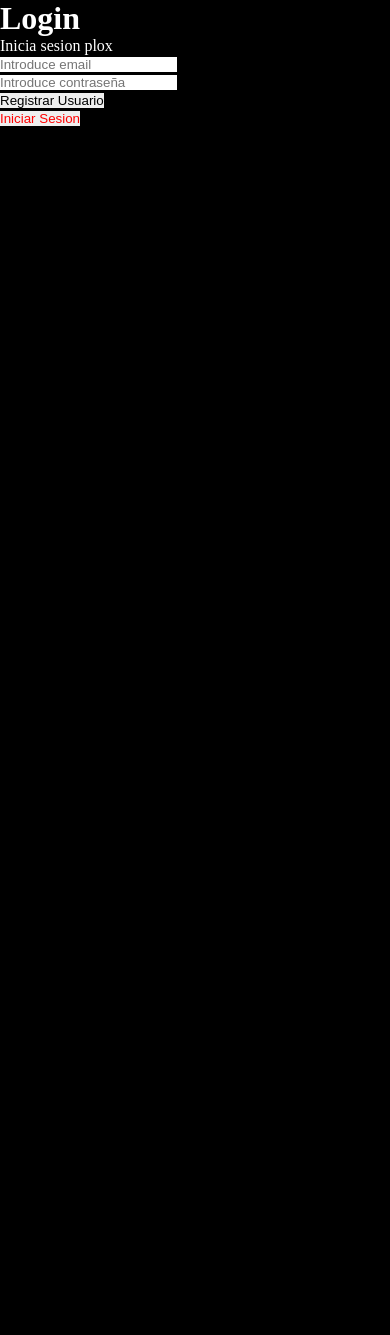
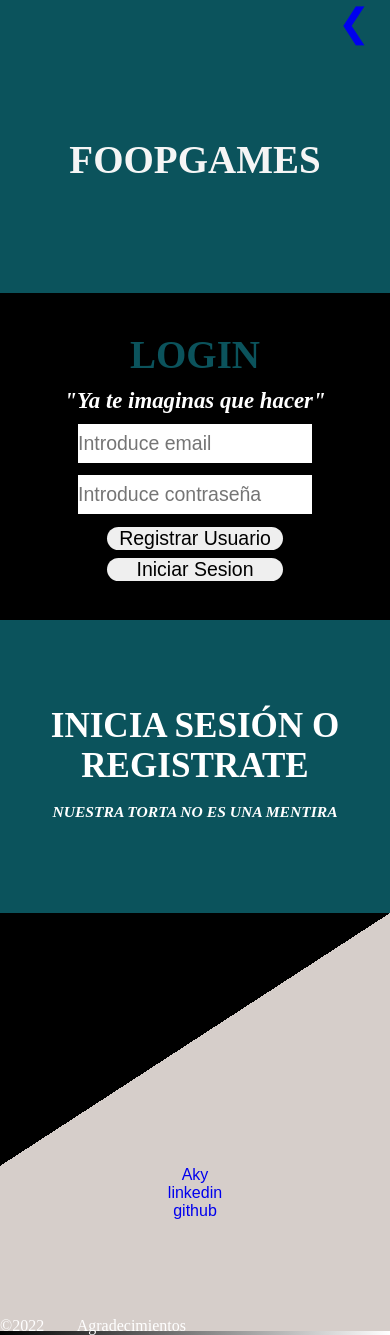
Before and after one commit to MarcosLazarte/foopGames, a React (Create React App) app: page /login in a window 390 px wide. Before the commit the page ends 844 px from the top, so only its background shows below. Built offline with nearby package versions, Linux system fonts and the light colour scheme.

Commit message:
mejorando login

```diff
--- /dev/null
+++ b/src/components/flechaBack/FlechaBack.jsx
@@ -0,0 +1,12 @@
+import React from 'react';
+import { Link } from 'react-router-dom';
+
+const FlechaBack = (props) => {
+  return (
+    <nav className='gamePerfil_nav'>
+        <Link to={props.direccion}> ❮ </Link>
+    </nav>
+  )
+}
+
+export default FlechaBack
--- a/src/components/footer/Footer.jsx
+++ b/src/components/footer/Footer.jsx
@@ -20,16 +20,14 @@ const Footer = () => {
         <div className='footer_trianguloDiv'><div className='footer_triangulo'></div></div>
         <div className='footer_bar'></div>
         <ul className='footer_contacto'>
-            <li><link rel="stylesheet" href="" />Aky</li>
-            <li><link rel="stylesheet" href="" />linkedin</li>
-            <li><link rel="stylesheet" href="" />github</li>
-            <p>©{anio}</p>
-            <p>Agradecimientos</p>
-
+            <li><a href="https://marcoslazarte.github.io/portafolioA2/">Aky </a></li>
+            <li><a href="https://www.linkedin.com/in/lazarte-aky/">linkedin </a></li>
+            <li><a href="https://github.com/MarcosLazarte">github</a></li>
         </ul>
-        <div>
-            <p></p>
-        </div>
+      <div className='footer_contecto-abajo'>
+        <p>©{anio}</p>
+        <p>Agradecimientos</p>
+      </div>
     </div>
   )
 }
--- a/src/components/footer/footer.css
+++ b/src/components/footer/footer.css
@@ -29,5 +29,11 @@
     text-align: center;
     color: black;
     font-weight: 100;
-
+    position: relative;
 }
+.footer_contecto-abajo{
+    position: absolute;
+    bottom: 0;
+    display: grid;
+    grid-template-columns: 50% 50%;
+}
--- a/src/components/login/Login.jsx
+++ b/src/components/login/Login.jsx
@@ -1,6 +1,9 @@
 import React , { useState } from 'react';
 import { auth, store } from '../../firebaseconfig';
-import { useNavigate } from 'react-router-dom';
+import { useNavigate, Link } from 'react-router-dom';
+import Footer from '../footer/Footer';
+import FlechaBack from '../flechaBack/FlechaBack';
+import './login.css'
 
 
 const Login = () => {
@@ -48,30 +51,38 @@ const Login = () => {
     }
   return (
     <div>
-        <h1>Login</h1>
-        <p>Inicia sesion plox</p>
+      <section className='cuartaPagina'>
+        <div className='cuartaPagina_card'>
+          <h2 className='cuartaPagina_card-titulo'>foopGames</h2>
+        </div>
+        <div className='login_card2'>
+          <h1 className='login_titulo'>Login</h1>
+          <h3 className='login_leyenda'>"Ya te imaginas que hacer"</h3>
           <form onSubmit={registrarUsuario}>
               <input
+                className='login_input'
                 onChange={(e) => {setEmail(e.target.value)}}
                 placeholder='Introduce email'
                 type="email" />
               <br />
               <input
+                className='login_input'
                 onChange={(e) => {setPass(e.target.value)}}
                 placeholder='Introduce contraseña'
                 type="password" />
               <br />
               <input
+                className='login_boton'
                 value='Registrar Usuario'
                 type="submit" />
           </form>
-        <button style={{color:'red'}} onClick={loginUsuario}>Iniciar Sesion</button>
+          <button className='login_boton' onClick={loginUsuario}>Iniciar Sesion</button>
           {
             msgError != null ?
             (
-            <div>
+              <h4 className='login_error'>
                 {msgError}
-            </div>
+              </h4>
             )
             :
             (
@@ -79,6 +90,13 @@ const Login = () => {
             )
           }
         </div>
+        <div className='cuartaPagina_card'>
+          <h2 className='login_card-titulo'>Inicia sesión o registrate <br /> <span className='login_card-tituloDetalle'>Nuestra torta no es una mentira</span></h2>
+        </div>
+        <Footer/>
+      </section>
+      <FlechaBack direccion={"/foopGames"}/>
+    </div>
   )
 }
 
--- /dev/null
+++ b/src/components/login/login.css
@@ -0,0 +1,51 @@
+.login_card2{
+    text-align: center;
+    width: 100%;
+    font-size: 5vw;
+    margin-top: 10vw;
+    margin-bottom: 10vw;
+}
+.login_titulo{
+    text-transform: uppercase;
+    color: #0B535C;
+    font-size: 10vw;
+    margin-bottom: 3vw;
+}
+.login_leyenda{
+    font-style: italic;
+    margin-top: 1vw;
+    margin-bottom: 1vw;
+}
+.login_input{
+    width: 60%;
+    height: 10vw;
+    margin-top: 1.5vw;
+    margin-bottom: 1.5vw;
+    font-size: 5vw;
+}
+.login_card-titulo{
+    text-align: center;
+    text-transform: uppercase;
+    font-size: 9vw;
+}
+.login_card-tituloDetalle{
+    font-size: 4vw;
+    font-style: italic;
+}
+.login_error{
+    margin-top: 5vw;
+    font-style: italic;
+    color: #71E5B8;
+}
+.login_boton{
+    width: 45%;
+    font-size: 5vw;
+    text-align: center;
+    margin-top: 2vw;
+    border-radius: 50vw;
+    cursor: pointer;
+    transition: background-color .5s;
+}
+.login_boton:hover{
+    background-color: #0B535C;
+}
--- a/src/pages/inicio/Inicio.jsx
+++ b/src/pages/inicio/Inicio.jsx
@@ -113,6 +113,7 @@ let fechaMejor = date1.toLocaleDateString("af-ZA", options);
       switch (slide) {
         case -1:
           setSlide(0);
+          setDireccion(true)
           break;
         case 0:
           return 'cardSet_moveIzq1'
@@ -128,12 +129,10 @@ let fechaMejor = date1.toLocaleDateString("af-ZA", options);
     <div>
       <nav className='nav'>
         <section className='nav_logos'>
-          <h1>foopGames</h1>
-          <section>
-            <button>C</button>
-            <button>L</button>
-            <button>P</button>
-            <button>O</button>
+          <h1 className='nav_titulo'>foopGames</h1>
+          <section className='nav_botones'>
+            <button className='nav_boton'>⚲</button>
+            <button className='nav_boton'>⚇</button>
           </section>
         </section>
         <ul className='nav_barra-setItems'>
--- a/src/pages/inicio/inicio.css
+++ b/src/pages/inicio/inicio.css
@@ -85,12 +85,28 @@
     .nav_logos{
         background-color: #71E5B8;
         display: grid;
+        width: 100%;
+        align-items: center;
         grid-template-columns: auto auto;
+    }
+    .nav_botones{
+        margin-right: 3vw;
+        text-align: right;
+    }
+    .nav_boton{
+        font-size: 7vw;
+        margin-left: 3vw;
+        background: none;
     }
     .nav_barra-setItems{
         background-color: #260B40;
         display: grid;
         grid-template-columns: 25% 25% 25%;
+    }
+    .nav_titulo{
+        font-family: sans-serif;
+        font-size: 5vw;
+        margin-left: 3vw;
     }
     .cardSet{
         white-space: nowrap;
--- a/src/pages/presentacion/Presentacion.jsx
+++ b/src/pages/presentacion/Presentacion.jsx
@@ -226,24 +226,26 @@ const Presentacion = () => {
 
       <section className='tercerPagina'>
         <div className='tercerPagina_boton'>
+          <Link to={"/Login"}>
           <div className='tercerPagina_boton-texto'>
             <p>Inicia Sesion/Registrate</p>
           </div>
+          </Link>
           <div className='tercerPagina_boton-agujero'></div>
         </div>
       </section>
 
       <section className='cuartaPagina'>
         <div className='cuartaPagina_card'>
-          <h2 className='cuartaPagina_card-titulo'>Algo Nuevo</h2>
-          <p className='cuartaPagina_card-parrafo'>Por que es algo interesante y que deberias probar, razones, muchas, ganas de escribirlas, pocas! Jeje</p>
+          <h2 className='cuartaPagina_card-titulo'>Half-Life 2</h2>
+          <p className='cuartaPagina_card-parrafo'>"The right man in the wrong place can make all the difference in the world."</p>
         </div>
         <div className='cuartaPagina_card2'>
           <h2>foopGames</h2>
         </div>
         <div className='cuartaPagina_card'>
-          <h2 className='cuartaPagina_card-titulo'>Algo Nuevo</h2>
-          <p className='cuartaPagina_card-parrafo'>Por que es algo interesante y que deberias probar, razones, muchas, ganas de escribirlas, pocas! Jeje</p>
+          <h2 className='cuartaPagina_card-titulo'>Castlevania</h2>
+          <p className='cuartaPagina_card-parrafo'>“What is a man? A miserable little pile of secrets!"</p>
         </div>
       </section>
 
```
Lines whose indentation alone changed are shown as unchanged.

Task directions:
All lines in the entries above that include "FlechaBack" should be found and copied.

Written response:
+++ b/src/components/flechaBack/FlechaBack.jsx
+const FlechaBack = (props) => {
+export default FlechaBack
+import FlechaBack from '../flechaBack/FlechaBack';
+      <FlechaBack direccion={"/foopGames"}/>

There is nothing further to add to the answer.